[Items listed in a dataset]
• • •

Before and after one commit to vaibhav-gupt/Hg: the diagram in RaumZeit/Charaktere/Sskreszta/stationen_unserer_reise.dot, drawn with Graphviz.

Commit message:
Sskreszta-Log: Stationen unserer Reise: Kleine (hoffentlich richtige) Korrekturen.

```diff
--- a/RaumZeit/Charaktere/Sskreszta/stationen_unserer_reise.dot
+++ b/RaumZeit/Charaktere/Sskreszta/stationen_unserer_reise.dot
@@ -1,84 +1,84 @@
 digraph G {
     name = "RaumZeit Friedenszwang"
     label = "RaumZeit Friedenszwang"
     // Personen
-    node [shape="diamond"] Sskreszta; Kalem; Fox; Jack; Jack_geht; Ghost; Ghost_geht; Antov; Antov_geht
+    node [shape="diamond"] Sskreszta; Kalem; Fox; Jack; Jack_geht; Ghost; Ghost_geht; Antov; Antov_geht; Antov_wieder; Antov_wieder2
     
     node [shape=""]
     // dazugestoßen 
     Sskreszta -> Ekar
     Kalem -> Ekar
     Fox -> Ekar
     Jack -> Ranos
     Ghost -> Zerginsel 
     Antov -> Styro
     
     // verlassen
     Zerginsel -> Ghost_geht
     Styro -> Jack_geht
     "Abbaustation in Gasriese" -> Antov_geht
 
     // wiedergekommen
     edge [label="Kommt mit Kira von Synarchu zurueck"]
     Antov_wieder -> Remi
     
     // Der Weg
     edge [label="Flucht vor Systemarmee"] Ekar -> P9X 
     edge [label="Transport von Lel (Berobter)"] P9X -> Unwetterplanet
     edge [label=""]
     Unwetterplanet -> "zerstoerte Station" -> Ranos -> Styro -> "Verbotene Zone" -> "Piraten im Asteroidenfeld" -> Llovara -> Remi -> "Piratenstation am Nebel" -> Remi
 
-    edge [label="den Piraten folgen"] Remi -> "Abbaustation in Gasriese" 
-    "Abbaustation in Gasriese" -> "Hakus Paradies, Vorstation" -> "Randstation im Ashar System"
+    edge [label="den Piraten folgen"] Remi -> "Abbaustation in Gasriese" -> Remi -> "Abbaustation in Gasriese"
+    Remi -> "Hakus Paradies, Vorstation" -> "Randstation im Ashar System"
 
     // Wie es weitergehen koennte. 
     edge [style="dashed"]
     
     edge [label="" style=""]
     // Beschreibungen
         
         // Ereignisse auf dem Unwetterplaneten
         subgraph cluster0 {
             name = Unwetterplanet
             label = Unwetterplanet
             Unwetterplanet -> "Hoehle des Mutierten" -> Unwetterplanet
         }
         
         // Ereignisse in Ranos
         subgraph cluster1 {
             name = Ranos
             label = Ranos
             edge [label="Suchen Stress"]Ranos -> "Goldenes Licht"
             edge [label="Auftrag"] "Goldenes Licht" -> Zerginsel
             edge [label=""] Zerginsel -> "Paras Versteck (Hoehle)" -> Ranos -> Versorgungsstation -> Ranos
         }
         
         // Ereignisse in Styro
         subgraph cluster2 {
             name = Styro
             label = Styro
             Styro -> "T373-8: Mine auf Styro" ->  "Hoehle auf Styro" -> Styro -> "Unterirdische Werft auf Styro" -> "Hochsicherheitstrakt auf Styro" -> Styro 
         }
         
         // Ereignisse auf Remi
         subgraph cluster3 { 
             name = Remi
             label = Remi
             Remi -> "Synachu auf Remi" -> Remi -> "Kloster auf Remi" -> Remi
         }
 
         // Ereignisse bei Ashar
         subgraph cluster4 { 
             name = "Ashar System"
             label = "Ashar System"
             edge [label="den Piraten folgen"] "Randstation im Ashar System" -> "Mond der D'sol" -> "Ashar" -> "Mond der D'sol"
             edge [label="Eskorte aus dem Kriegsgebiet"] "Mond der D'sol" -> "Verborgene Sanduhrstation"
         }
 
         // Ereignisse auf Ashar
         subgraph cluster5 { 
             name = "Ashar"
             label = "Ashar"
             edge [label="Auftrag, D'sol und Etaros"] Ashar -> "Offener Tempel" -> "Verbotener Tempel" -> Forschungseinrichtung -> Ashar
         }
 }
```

• • •

:: Assignment ::
The full set of data above must come back exactly as written.

:: Answer section ::
Before and after one commit to vaibhav-gupt/Hg: the diagram in RaumZeit/Charaktere/Sskreszta/stationen_unserer_reise.dot, drawn with Graphviz.

Commit message:
Sskreszta-Log: Stationen unserer Reise: Kleine (hoffentlich richtige) Korrekturen.

```diff
--- a/RaumZeit/Charaktere/Sskreszta/stationen_unserer_reise.dot
+++ b/RaumZeit/Charaktere/Sskreszta/stationen_unserer_reise.dot
@@ -1,84 +1,84 @@
 digraph G {
     name = "RaumZeit Friedenszwang"
     label = "RaumZeit Friedenszwang"
     // Personen
-    node [shape="diamond"] Sskreszta; Kalem; Fox; Jack; Jack_geht; Ghost; Ghost_geht; Antov; Antov_geht
+    node [shape="diamond"] Sskreszta; Kalem; Fox; Jack; Jack_geht; Ghost; Ghost_geht; Antov; Antov_geht; Antov_wieder; Antov_wieder2
     
     node [shape=""]
     // dazugestoßen 
     Sskreszta -> Ekar
     Kalem -> Ekar
     Fox -> Ekar
     Jack -> Ranos
     Ghost -> Zerginsel 
     Antov -> Styro
     
     // verlassen
     Zerginsel -> Ghost_geht
     Styro -> Jack_geht
     "Abbaustation in Gasriese" -> Antov_geht
 
     // wiedergekommen
     edge [label="Kommt mit Kira von Synarchu zurueck"]
     Antov_wieder -> Remi
     
     // Der Weg
     edge [label="Flucht vor Systemarmee"] Ekar -> P9X 
     edge [label="Transport von Lel (Berobter)"] P9X -> Unwetterplanet
     edge [label=""]
     Unwetterplanet -> "zerstoerte Station" -> Ranos -> Styro -> "Verbotene Zone" -> "Piraten im Asteroidenfeld" -> Llovara -> Remi -> "Piratenstation am Nebel" -> Remi
 
-    edge [label="den Piraten folgen"] Remi -> "Abbaustation in Gasriese" 
-    "Abbaustation in Gasriese" -> "Hakus Paradies, Vorstation" -> "Randstation im Ashar System"
+    edge [label="den Piraten folgen"] Remi -> "Abbaustation in Gasriese" -> Remi -> "Abbaustation in Gasriese"
+    Remi -> "Hakus Paradies, Vorstation" -> "Randstation im Ashar System"
 
     // Wie es weitergehen koennte. 
     edge [style="dashed"]
     
     edge [label="" style=""]
     // Beschreibungen
         
         // Ereignisse auf dem Unwetterplaneten
         subgraph cluster0 {
             name = Unwetterplanet
             label = Unwetterplanet
             Unwetterplanet -> "Hoehle des Mutierten" -> Unwetterplanet
         }
         
         // Ereignisse in Ranos
         subgraph cluster1 {
             name = Ranos
             label = Ranos
             edge [label="Suchen Stress"]Ranos -> "Goldenes Licht"
             edge [label="Auftrag"] "Goldenes Licht" -> Zerginsel
             edge [label=""] Zerginsel -> "Paras Versteck (Hoehle)" -> Ranos -> Versorgungsstation -> Ranos
         }
         
         // Ereignisse in Styro
         subgraph cluster2 {
             name = Styro
             label = Styro
             Styro -> "T373-8: Mine auf Styro" ->  "Hoehle auf Styro" -> Styro -> "Unterirdische Werft auf Styro" -> "Hochsicherheitstrakt auf Styro" -> Styro 
         }
         
         // Ereignisse auf Remi
         subgraph cluster3 { 
             name = Remi
             label = Remi
             Remi -> "Synachu auf Remi" -> Remi -> "Kloster auf Remi" -> Remi
         }
 
         // Ereignisse bei Ashar
         subgraph cluster4 { 
             name = "Ashar System"
             label = "Ashar System"
             edge [label="den Piraten folgen"] "Randstation im Ashar System" -> "Mond der D'sol" -> "Ashar" -> "Mond der D'sol"
             edge [label="Eskorte aus dem Kriegsgebiet"] "Mond der D'sol" -> "Verborgene Sanduhrstation"
         }
 
         // Ereignisse auf Ashar
         subgraph cluster5 { 
             name = "Ashar"
             label = "Ashar"
             edge [label="Auftrag, D'sol und Etaros"] Ashar -> "Offener Tempel" -> "Verbotener Tempel" -> Forschungseinrichtung -> Ashar
         }
 }
```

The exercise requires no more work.